* **What to work on**
Could you output the entire listing without altering anything?

* **Available records**
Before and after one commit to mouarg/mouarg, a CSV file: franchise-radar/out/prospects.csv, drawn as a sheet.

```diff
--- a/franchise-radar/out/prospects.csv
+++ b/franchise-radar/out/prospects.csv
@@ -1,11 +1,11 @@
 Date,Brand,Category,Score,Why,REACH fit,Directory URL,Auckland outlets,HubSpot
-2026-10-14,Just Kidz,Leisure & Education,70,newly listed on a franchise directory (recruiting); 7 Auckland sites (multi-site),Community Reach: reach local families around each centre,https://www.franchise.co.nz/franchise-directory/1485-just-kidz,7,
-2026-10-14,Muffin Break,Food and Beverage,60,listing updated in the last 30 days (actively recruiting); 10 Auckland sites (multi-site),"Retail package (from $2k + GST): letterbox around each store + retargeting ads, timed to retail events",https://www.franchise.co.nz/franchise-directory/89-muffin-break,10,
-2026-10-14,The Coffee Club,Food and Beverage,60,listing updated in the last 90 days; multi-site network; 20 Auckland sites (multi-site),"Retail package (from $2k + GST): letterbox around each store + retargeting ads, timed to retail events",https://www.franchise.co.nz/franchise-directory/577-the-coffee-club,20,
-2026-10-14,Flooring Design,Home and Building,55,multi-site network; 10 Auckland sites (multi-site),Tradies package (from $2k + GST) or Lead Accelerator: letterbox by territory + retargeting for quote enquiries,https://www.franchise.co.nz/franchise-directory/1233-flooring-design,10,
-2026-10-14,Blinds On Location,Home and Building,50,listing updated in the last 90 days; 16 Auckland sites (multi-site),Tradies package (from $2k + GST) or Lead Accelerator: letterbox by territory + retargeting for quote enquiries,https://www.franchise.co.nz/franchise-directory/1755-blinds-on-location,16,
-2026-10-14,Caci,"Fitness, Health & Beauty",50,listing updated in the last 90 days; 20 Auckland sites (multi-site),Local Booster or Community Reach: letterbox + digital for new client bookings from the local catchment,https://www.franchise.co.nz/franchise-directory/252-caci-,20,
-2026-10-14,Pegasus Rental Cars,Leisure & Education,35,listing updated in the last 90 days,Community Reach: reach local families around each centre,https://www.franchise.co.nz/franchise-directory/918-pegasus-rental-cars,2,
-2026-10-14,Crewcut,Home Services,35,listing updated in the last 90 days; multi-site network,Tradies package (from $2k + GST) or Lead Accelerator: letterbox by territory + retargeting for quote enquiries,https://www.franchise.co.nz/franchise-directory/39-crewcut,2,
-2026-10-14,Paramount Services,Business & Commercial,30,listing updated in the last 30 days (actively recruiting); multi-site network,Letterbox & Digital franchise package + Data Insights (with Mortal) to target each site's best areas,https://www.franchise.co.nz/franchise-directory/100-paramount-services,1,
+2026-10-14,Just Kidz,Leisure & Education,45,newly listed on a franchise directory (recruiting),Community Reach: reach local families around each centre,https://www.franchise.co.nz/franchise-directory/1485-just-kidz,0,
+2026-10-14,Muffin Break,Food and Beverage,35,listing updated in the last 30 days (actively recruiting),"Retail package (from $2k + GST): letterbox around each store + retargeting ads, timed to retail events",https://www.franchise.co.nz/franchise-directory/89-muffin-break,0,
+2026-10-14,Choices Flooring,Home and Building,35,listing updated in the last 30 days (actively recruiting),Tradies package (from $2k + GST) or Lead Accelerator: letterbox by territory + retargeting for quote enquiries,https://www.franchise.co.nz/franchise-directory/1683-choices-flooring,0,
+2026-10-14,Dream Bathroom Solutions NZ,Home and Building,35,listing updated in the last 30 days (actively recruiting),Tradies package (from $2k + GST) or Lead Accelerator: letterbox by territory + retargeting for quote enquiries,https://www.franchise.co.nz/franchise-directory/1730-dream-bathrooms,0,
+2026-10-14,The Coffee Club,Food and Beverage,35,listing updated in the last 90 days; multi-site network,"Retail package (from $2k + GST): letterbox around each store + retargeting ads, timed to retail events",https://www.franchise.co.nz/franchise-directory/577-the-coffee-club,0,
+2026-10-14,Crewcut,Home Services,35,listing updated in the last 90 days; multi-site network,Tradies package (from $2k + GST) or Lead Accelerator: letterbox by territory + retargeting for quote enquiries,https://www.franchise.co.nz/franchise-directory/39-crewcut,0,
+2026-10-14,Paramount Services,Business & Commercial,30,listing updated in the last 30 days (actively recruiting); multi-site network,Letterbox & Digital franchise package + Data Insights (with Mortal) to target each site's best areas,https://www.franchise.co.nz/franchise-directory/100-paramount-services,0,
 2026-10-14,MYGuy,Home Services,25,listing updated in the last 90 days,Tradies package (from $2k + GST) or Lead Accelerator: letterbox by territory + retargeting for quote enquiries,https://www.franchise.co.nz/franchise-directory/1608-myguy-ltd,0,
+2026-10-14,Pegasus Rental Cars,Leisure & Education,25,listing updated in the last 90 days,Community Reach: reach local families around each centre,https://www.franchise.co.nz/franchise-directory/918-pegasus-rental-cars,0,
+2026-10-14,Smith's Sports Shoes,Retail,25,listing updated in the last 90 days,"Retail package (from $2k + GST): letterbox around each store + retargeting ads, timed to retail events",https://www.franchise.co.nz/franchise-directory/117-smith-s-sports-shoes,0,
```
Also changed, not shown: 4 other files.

* **Solution to this problem**
Before and after one commit to mouarg/mouarg, a CSV file: franchise-radar/out/prospects.csv, drawn as a sheet.

```diff
--- a/franchise-radar/out/prospects.csv
+++ b/franchise-radar/out/prospects.csv
@@ -1,11 +1,11 @@
 Date,Brand,Category,Score,Why,REACH fit,Directory URL,Auckland outlets,HubSpot
-2026-10-14,Just Kidz,Leisure & Education,70,newly listed on a franchise directory (recruiting); 7 Auckland sites (multi-site),Community Reach: reach local families around each centre,https://www.franchise.co.nz/franchise-directory/1485-just-kidz,7,
-2026-10-14,Muffin Break,Food and Beverage,60,listing updated in the last 30 days (actively recruiting); 10 Auckland sites (multi-site),"Retail package (from $2k + GST): letterbox around each store + retargeting ads, timed to retail events",https://www.franchise.co.nz/franchise-directory/89-muffin-break,10,
-2026-10-14,The Coffee Club,Food and Beverage,60,listing updated in the last 90 days; multi-site network; 20 Auckland sites (multi-site),"Retail package (from $2k + GST): letterbox around each store + retargeting ads, timed to retail events",https://www.franchise.co.nz/franchise-directory/577-the-coffee-club,20,
-2026-10-14,Flooring Design,Home and Building,55,multi-site network; 10 Auckland sites (multi-site),Tradies package (from $2k + GST) or Lead Accelerator: letterbox by territory + retargeting for quote enquiries,https://www.franchise.co.nz/franchise-directory/1233-flooring-design,10,
-2026-10-14,Blinds On Location,Home and Building,50,listing updated in the last 90 days; 16 Auckland sites (multi-site),Tradies package (from $2k + GST) or Lead Accelerator: letterbox by territory + retargeting for quote enquiries,https://www.franchise.co.nz/franchise-directory/1755-blinds-on-location,16,
-2026-10-14,Caci,"Fitness, Health & Beauty",50,listing updated in the last 90 days; 20 Auckland sites (multi-site),Local Booster or Community Reach: letterbox + digital for new client bookings from the local catchment,https://www.franchise.co.nz/franchise-directory/252-caci-,20,
-2026-10-14,Pegasus Rental Cars,Leisure & Education,35,listing updated in the last 90 days,Community Reach: reach local families around each centre,https://www.franchise.co.nz/franchise-directory/918-pegasus-rental-cars,2,
-2026-10-14,Crewcut,Home Services,35,listing updated in the last 90 days; multi-site network,Tradies package (from $2k + GST) or Lead Accelerator: letterbox by territory + retargeting for quote enquiries,https://www.franchise.co.nz/franchise-directory/39-crewcut,2,
-2026-10-14,Paramount Services,Business & Commercial,30,listing updated in the last 30 days (actively recruiting); multi-site network,Letterbox & Digital franchise package + Data Insights (with Mortal) to target each site's best areas,https://www.franchise.co.nz/franchise-directory/100-paramount-services,1,
+2026-10-14,Just Kidz,Leisure & Education,45,newly listed on a franchise directory (recruiting),Community Reach: reach local families around each centre,https://www.franchise.co.nz/franchise-directory/1485-just-kidz,0,
+2026-10-14,Muffin Break,Food and Beverage,35,listing updated in the last 30 days (actively recruiting),"Retail package (from $2k + GST): letterbox around each store + retargeting ads, timed to retail events",https://www.franchise.co.nz/franchise-directory/89-muffin-break,0,
+2026-10-14,Choices Flooring,Home and Building,35,listing updated in the last 30 days (actively recruiting),Tradies package (from $2k + GST) or Lead Accelerator: letterbox by territory + retargeting for quote enquiries,https://www.franchise.co.nz/franchise-directory/1683-choices-flooring,0,
+2026-10-14,Dream Bathroom Solutions NZ,Home and Building,35,listing updated in the last 30 days (actively recruiting),Tradies package (from $2k + GST) or Lead Accelerator: letterbox by territory + retargeting for quote enquiries,https://www.franchise.co.nz/franchise-directory/1730-dream-bathrooms,0,
+2026-10-14,The Coffee Club,Food and Beverage,35,listing updated in the last 90 days; multi-site network,"Retail package (from $2k + GST): letterbox around each store + retargeting ads, timed to retail events",https://www.franchise.co.nz/franchise-directory/577-the-coffee-club,0,
+2026-10-14,Crewcut,Home Services,35,listing updated in the last 90 days; multi-site network,Tradies package (from $2k + GST) or Lead Accelerator: letterbox by territory + retargeting for quote enquiries,https://www.franchise.co.nz/franchise-directory/39-crewcut,0,
+2026-10-14,Paramount Services,Business & Commercial,30,listing updated in the last 30 days (actively recruiting); multi-site network,Letterbox & Digital franchise package + Data Insights (with Mortal) to target each site's best areas,https://www.franchise.co.nz/franchise-directory/100-paramount-services,0,
 2026-10-14,MYGuy,Home Services,25,listing updated in the last 90 days,Tradies package (from $2k + GST) or Lead Accelerator: letterbox by territory + retargeting for quote enquiries,https://www.franchise.co.nz/franchise-directory/1608-myguy-ltd,0,
+2026-10-14,Pegasus Rental Cars,Leisure & Education,25,listing updated in the last 90 days,Community Reach: reach local families around each centre,https://www.franchise.co.nz/franchise-directory/918-pegasus-rental-cars,0,
+2026-10-14,Smith's Sports Shoes,Retail,25,listing updated in the last 90 days,"Retail package (from $2k + GST): letterbox around each store + retargeting ads, timed to retail events",https://www.franchise.co.nz/franchise-directory/117-smith-s-sports-shoes,0,
```
Also changed, not shown: 4 other files.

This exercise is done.